All in all, the Trigger started off on all the right notes!
Initial impressions looked really good for the Trigger Carbon 1. But how did it measure as a Do-it-All? Can it climb as well as it descends? And how good is it for Asian tropical terrain? Would the Jekyll be a better purchase if a rider is searching for a Do-It-All bike?
As expected, the Trigger climbs like a mountain goat. And we enjoyed the few long climbs we had with it. The Lefty Supermax Carbon showed no excessive dives throughout the ride, be it on climbs and descents. On bigger bumps and drops, it was virtually "bottomless". Simply smooth, stiff and in control. The DYAD RT2 also made the bike very well-behaved. The rebound was balanced throughout its travel strokes. There were some brake jacks down rough descents but they were expected and bearable.
One weakness we note about the bike, or rather the DYAD RT2 is that it doesn't handle square-edge bumps as well as it should. In other words, it loses speed quickly when going through a series of obstacles. On rougher climbs, more body english is required to keep traction at the rear.
There is also one observation we wish to highlight with the DYAD RT2. It tends to be overly active at the initial stroke of travel. This is not a major issue and may depend on different riders' styles when moving off. On descents, the bike was composed at moderate speeds, but on a quicker pace, the rear tends to be a little too bouncy. Tweaking the rebound knob to the slower setting helps a little as the shock became a little less responsive to small bumps. In short, we feel that there is an imbalance of performance (and feel) between the front and rear suspensions. The front end's Lefty out performs the rear shock of the Trigger. (Ed: Alright, that may not be a real "weakness" in actual fact. It does not mean we are recommending the use of conventional forks to pair with the Trigger, it just goes to show that the Lefty set a standard that is hard to match.)
Comparing the Trigger with Jekyll, the former is clearly a more efficient bike. Under the hands (and legs) of a good rider, this would translate to riding faster and further at most trails.
WHO SHOULD RIDE THE TRIGGER
The Trigger Carbon 2 is a beautiful bike that can conquer the trails in Singapore and regional rainforest efficiently. It is totally suitable for long rides.
It will serve very well as a do-it-all bike for trails, including long XC races and enduro races. With its adjustable travel, top class workmanship and stiff structure, the bike is made even more versatile and ready for anything. Definitely a worthy do-it-all. But, if in case a rider prefers to be a little more ready for downhill actions, then the Jekyll would be a better choice.

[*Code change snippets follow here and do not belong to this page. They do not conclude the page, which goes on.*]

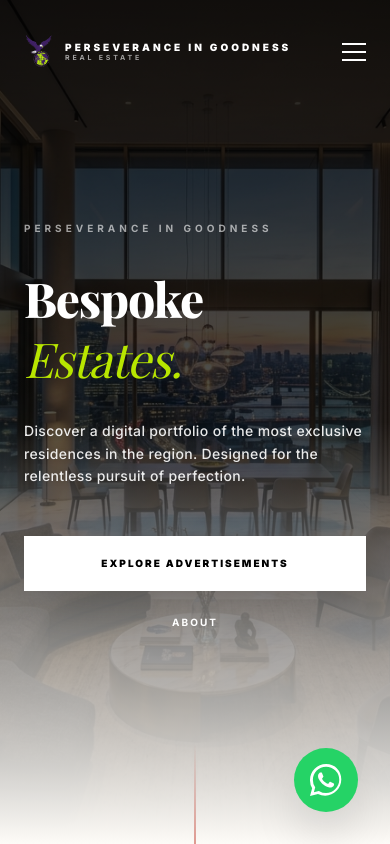
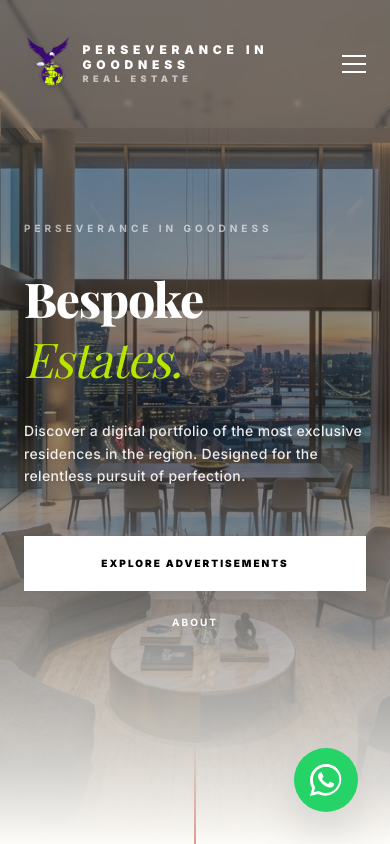
Before and after one commit to danielagblo/Perseverance-In-Goodness-Real-Estate, a Next.js app: page / in a window 390 px wide. Shown: the top 844 px of the page. Built offline with nearby package versions, Linux system fonts and the light colour scheme; no server answers; the database is empty; a web font is replaced by a local one.

Commit message:
feat: implement landing page components including Hero, Navbar, and MapSection

```diff
--- a/app/page.tsx
+++ b/app/page.tsx
@@ -5,6 +5,7 @@ import Hero from "@/components/Hero";
 import AboutSection from "@/components/AboutSection";
 import PropertyGrid from "@/components/PropertyGrid";
 import PerfumeSection from "@/components/PerfumeSection";
+import MapSection from "@/components/MapSection";
 import Footer from "@/components/Footer";
 
 export const dynamic = 'force-dynamic';
@@ -28,6 +29,7 @@ export default async function Home() {
         <PropertyGrid properties={properties} />
       </div>
       <PerfumeSection perfumes={perfumes} />
+      <MapSection />
       <Footer />
     </main>
   );
--- a/components/Hero.tsx
+++ b/components/Hero.tsx
@@ -4,15 +4,15 @@ import { motion } from "framer-motion";
 
 export default function Hero() {
   return (
-    <section className="relative h-screen w-full flex items-center justify-center overflow-hidden bg-[#0A0A0A]">
+    <section className="relative h-screen w-full flex items-center justify-center overflow-hidden bg-[#1A1A1A]">
       {/* Background Image */}
       <div className="absolute inset-0 z-0">
         <img
           src="/hero-bg.png"
           alt="Luxury Penthouse"
-          className="w-full h-full object-cover opacity-30 scale-110"
+          className="w-full h-full object-cover opacity-50 scale-110"
         />
-        <div className="absolute inset-0 bg-linear-to-b from-black/60 via-transparent to-[#FDFBF7]"></div>
+        <div className="absolute inset-0 bg-linear-to-b from-white/20 via-transparent to-[#FDFBF7]"></div>
       </div>
 
       <div className="relative z-10 w-full max-w-7xl mx-auto px-6">
--- /dev/null
+++ b/components/MapSection.tsx
@@ -0,0 +1,40 @@
+import React from 'react';
+
+export default function MapSection() {
+  return (
+    <section className="w-full h-[500px] relative overflow-hidden">
+      {/* Map Background */}
+      <div className="absolute inset-0 z-0 grayscale-[20%] brightness-[95%] hover:grayscale-0 transition-all duration-700">
+        <iframe
+          width="100%"
+          height="100%"
+          style={{ border: 0 }}
+          loading="lazy"
+          allowFullScreen
+          referrerPolicy="no-referrer-when-downgrade"
+          src="https://maps.google.com/maps?q=5.55693326,-0.20151447&t=&z=17&ie=UTF8&iwloc=&output=embed"
+        ></iframe>
+      </div>
+
+      {/* Overlay Content */}
+      <div className="absolute inset-0 pointer-events-none flex items-end md:items-center justify-center md:justify-start p-6 md:p-20">
+          <div className="glass p-6 md:p-8 rounded-2xl md:rounded-3xl max-w-[260px] md:max-w-[280px] shadow-2xl border border-white/20 pointer-events-auto transform transition-all hover:scale-[1.02] duration-500">
+          <div className="space-y-6">
+            <div className="flex flex-col gap-0.5">
+              <span className="text-[9px] font-black text-(--muted) uppercase tracking-[0.2em]">Address</span>
+              <p className="text-base font-bold text-(--foreground) leading-tight uppercase tracking-tight">
+                UBA, Cruickshank Lane
+              </p>
+              <p className="text-[10px] font-bold text-(--muted) uppercase tracking-widest">Accra, Ghana</p>
+            </div>
+
+            <div className="flex flex-col gap-0.5">
+              <span className="text-[9px] font-black text-(--muted) uppercase tracking-[0.2em]">GPS</span>
+              <p className="text-base font-bold text-(--foreground) uppercase tracking-widest">GR-077-1393</p>
+            </div>
+          </div>
+        </div>
+      </div>
+    </section>
+  );
+}
--- a/components/Navbar.tsx
+++ b/components/Navbar.tsx
@@ -20,7 +20,7 @@ export default function Navbar() {
     <>
       <nav
         className={`fixed top-0 left-0 right-0 z-100 transition-all duration-500 ${
-          isScrolled ? "bg-white/80 backdrop-blur-lg py-4 shadow-sm" : "bg-transparent py-8"
+          isScrolled ? "bg-white/80 backdrop-blur-lg py-4 shadow-sm" : "bg-white/5 backdrop-blur-[2px] py-8"
         }`}
       >
         <div className="max-w-7xl mx-auto px-6 flex justify-between items-center">
@@ -28,16 +28,18 @@ export default function Navbar() {
             <img
               src="/logo.png"
               alt="Logo"
-              className="h-10 w-auto transition-all duration-500"
+              className={`transition-all duration-500 ${
+                isScrolled ? "h-10" : "h-16 brightness-110 contrast-125 saturate-110 drop-shadow-[0_4px_20px_rgba(0,0,0,0.15)]"
+              } w-auto`}
             />
             <div className="flex flex-col">
-              <span className={`text-[10px] font-black tracking-[0.3em] transition-colors duration-500 leading-tight ${
-                isScrolled ? "text-(--foreground)" : "text-white"
+              <span className={`transition-all duration-500 leading-tight ${
+                isScrolled ? "text-[10px] font-black tracking-[0.3em] text-(--foreground)" : "text-[12px] font-black tracking-[0.4em] text-white"
               }`}>
                 PERSEVERANCE IN GOODNESS
               </span>
-              <span className={`text-[7px] font-bold tracking-[0.4em] transition-colors duration-500 uppercase opacity-60 ${
-                isScrolled ? "text-(--foreground)" : "text-white"
+              <span className={`transition-all duration-500 uppercase opacity-60 ${
+                isScrolled ? "text-[7px] font-bold tracking-[0.4em] text-(--foreground)" : "text-[9px] font-black tracking-[0.5em] text-white"
               }`}>
                 Real Estate
               </span>
```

The Trigger is designed for people who ride and not cycle. It is a capable bike for 90 percent of the time for riders who enjoy everything that the trail offers – be it, long climbs, rough climbs, single tracks, rough descents, flow trails etc… Imagine a full day of ride at the local trails, soaking up whatever the trail throws out regardless of the weather, or just pedaling the plantations and hills in Malaysia – where the distances are long with lots of climbs and descents. This bike would enhance the enjoyment of these long rides as it is light and easy to control, be it for beginners or advance riders. Just don't bring this bike to a UCI sanctioned downhill track.
Go get this Do-It-All bike!
For more information of the Cannondale Trigger, contact Cannasia at:
83/85 Frankel Avenue Singapore 458211, Tel: (65) 6441-4772
#01-20, 33 Ubi Avenue 3, Singapore 408868, Tel: (65) 65-700-634